She’s also well-versed in the historic significance of the base. Rosauer was stationed at Fort Riley with her husband from 2003 to 2007, but they now call Junction City home. For her, the symphony has been a family affair for years – so much so that part of her family drove 150 miles from Lincoln, Neb., to be there.
“I’m so glad they chose Fort Riley for this year’s (Symphony) because it’s a different venue,” she said. “It’s never been in any kind of urban, populated venue. Fort Riley has such an important history to the Flint Hills.”
Down a trail that led away from the field to a wide, leafy boulevard of officers’ homes, people relaxed on screened-off wraparound porches. A giant “Welcome Home” ribbon adorned the front of Lt. Col. Charles Stamm’s house, a bright yellow reminder of the group from Fort Riley who had just returned home from overseas the day before.

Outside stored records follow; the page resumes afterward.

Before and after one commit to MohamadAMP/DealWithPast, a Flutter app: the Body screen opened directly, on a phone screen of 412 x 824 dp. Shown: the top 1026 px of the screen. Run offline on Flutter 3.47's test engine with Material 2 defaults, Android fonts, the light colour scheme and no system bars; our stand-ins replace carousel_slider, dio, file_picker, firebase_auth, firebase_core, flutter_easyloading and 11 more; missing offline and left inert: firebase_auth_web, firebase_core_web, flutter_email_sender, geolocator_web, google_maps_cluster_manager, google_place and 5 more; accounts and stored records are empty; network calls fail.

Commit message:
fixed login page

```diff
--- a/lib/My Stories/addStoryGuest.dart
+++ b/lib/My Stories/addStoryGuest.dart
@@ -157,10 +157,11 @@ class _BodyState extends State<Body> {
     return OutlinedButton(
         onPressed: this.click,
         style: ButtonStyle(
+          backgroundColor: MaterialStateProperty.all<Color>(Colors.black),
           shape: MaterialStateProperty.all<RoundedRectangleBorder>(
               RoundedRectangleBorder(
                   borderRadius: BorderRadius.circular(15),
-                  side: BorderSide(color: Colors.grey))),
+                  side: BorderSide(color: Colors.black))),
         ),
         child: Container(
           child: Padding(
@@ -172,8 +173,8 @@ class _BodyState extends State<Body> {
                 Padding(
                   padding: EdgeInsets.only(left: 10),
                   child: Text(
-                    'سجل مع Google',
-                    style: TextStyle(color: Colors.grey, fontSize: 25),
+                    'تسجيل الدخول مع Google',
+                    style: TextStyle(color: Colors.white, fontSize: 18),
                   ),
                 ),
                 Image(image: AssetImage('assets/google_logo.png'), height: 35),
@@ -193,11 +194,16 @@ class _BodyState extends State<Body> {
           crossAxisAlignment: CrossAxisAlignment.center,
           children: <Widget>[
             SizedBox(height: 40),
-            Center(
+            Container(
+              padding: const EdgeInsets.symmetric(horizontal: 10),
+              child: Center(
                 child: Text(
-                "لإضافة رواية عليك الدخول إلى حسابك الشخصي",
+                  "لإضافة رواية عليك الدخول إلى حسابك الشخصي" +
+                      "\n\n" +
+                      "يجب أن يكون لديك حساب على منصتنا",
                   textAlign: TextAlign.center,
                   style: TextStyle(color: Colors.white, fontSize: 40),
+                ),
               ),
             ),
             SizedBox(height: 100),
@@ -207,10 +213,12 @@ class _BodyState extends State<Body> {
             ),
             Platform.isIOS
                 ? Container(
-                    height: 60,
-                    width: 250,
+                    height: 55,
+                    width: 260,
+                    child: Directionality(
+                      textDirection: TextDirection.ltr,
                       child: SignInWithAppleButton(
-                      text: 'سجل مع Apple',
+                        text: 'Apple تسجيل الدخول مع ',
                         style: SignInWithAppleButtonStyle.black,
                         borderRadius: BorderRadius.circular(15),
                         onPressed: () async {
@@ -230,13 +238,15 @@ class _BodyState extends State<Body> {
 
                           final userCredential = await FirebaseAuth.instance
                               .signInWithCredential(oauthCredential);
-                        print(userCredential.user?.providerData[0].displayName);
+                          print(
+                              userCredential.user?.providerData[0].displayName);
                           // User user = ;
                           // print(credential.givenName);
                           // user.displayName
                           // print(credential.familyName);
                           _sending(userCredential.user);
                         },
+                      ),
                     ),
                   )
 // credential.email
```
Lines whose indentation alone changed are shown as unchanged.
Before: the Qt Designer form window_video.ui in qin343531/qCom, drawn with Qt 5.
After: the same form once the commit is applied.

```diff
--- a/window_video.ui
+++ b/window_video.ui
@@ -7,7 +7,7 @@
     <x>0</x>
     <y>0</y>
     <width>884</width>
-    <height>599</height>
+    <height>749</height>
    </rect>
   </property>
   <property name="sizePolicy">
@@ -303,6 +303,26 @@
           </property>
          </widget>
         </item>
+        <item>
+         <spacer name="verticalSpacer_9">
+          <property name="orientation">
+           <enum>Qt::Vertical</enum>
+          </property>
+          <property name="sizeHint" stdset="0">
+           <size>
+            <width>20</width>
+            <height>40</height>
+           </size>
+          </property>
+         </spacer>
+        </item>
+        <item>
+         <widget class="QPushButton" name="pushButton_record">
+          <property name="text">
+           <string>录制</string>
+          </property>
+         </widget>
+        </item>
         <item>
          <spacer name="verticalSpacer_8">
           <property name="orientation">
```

Men and women in Civil War-era costumes shepherded lines of visitors along the sidewalks into some of the more famous homes open for tours. Brenda Werner was one of those costumed volunteers – complete with a bonnet and long skirt – standing in front of the more than 100-year-old home of Maj. Gen. Funk, the commanding general of Fort Riley. Werner is the president of the Historical and Archaeological Society of Fort Riley, and she spent 21 years serving as a helicopter pilot.
“I’m a retiree, so I’ve been all over the world,” she said. “I think the people in this area are some of the nicest in any place I’ve ever been. The beauty of the art and the music, and being able to incorporate the history of Fort Riley in this area here – it’s taking two great things and combining them.”
“It’s like cake and ice cream,” she added, chuckling. “Cookies and milk.”
Red-shirted volunteers roamed the grounds, offering up directions and pointing to much-needed water tanks as the sun began to peek out from behind an overcast sky. Lettie Karlson, maps in hand, was signed up to volunteer this year – her first – by her brother, who’s been volunteering on the garbage detail at the event for eight years now.
“It’s wonderful, wonderful,” Karlson said, smiling. “Last year we were out on the Flint Hills, this year we’re here in the fort – it’s history. Gosh, 1880s to now? It’s wonderful.”
“I mean, I’d like to go to Kansas City, and get them all to come to Kansas City, too, but some of them can’t make it to Kansas City for all the symphonies, and they can make it here,” she added.
That’s a big part of what Aram Demirjian, assistant conductor of the Kansas City Symphony, had in mind when the musicians travel en masse to put on the show each summer.
“The performance is the culmination of everything else that has to happen – the educational events, the reenactments, the activities,” Demirjian said with a nod toward the grounds beyond the band shell. “There are unique challenges that come with taking an orchestra and moving it two hours out of town, but you just have to look at the 7,000 people that are sitting out there. These are 7,000 people here for music. There’s no amount of extra work that isn’t worth that.”
And though not everyone can make an hours-long journey to see a symphony orchestra, everyone deserves to have that chance, Demirjian said.
“I think the service an orchestra performs for a community is changing. We are really called upon as artists to bring the art, to bring our music out into the community,” he said. “It can be a life changing experience,” he said.
A hush settled over the crowd as Demirjian took the stage after a brief rain scare. With the clouds cleared and an orange sunset filling the sky, the musicians jumped into motion.
“As a Kansan now, thsere’s nothing more powerful than six or seven thousand people singing ‘Home on the Range,’” Julia McBride said. “I come for that more than almost anything else.”
That’s just how it all came to a close – with thousands of voices joining into the chorus so well known in this part of the country.